- Article 56 of the Treaty on European Union on March 25th 1957, according to which the restrictions on freedom to provide services within the Union in respect of nationals of Member States who are established in a Member State other than that of a recipient of services are forbidden. Protectionist measures taken by Germany starting this year (MiLoG) seriously affects the freedom of services in the European market – a fundamental principle underpinning the European Union.
- Article 8 of Regulation (EC) no. 593/2008 on the law applicable to contractual obligations (Rome I), which states that the law applicable to the individual employment contract is the law of the country where the employee habitually carries out his work in performance of the contract – namely the Romanian legislation and not the German law (MiLoG) for Romanian drivers
- Article 9 of Regulation No. 1072/2009 of October 21st, 2009 on common rules for access to the international road haulage market commodity – that the rules applicable to cabotage operations do not include national law enforcement of the minimum wage in the host Member State road haulage operators resident who carries out host cabotage in the State;
- Article 1 of Directive 96/71 / EC on the detached workers – namely the drivers of buses and coaches can not be employed within the scope of this Directive because they can not be considered as detached workers, given both the temporary nature of transport operations international incur in Germany and that drivers remain employees of transport in Romania.

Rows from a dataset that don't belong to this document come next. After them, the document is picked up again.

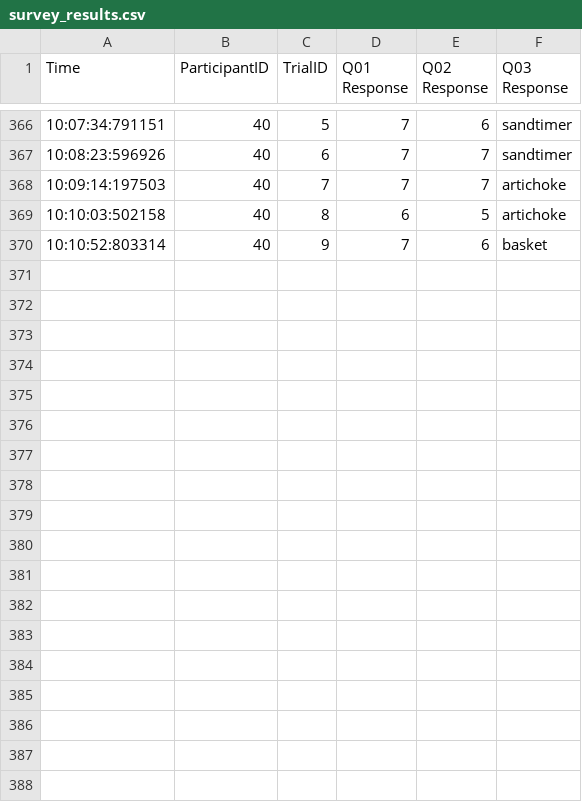
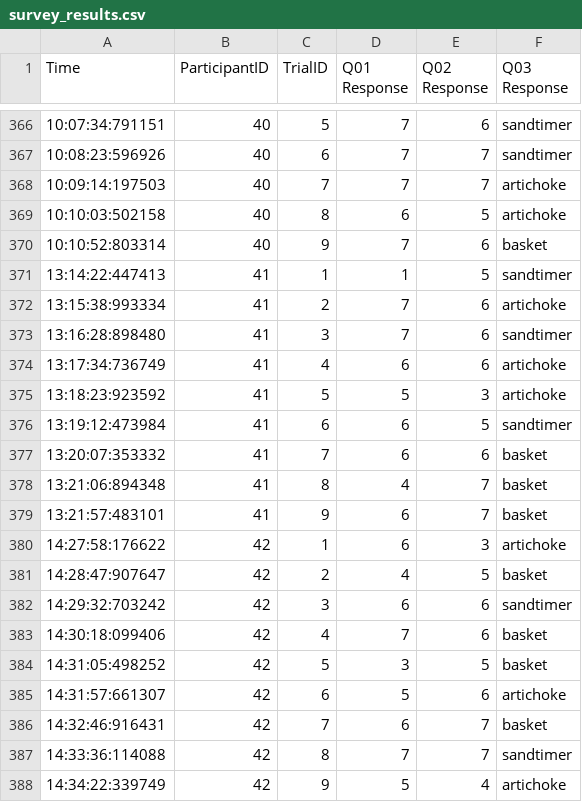
Before and after one commit to alexsleat/study_feedback_page, a CSV file: survey_results.csv, drawn as a sheet; only a part is shown, gaps mark what is left out.

Commit message:
participant 43

```diff
--- a/survey_results.csv
+++ b/survey_results.csv
@@ -370 +370,19 @@ Time,ParticipantID,TrialID,Q01 Response,Q02 Response,Q03 Response
 10:10:52:803314,40,9,7,6,basket
+13:14:22:447413,41,1,1,5,sandtimer
+13:15:38:993334,41,2,7,6,artichoke
+13:16:28:898480,41,3,7,6,sandtimer
+13:17:34:736749,41,4,6,6,artichoke
+13:18:23:923592,41,5,5,3,artichoke
+13:19:12:473984,41,6,6,5,sandtimer
+13:20:07:353332,41,7,6,6,basket
+13:21:06:894348,41,8,4,7,basket
+13:21:57:483101,41,9,6,7,basket
+14:27:58:176622,42,1,6,3,artichoke
+14:28:47:907647,42,2,4,5,basket
+14:29:32:703242,42,3,6,6,sandtimer
+14:30:18:099406,42,4,7,6,basket
+14:31:05:498252,42,5,3,5,basket
+14:31:57:661307,42,6,5,6,artichoke
+14:32:46:916431,42,7,6,7,basket
+14:33:36:114088,42,8,7,7,sandtimer
+14:34:22:339749,42,9,5,4,artichoke
```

- Charter of Fundamental Rights of the European Union (2010 / C 83/02).
In light of the above, we request the European Parliament to urgently undertake all necessary legal and institutional dialog steps to avoid penalizing abusively the Romanian road transport operators by the German authorities for not applying the minimum wage law in Germany, taking into consideration that:
– as employees of transport companies in Romania, Romanian drivers are paid according to the contract of employment and Romanian legislation applicable
– until now the German authorities have not provided clear and comprehensive information on the enforcement of the minimum wage foreign carriers, although entered into force since the beginning of this year;
– for transit operations there is no competition with the resident carriers – either the carriage of goods or for the transport of persons
– The fact that transport operations whose destination / origin Germany – this constitutes a barrier and an obstruction of the free movement of services in the EU
– The fact that including cabotage operations are regulated by European rules and national law is not entitled to bring limitations common European provisions.
We request to the European Parliament to stop MiLoG!
If the EU rules are established by the European Parliament and the European Commission and not the German Bundestag, then MiLoG to be suspended pending clarification of this issue at EU level.
We ask the European Parliament to repeal the application of MiLoG for road transport companies from countries other than Germany!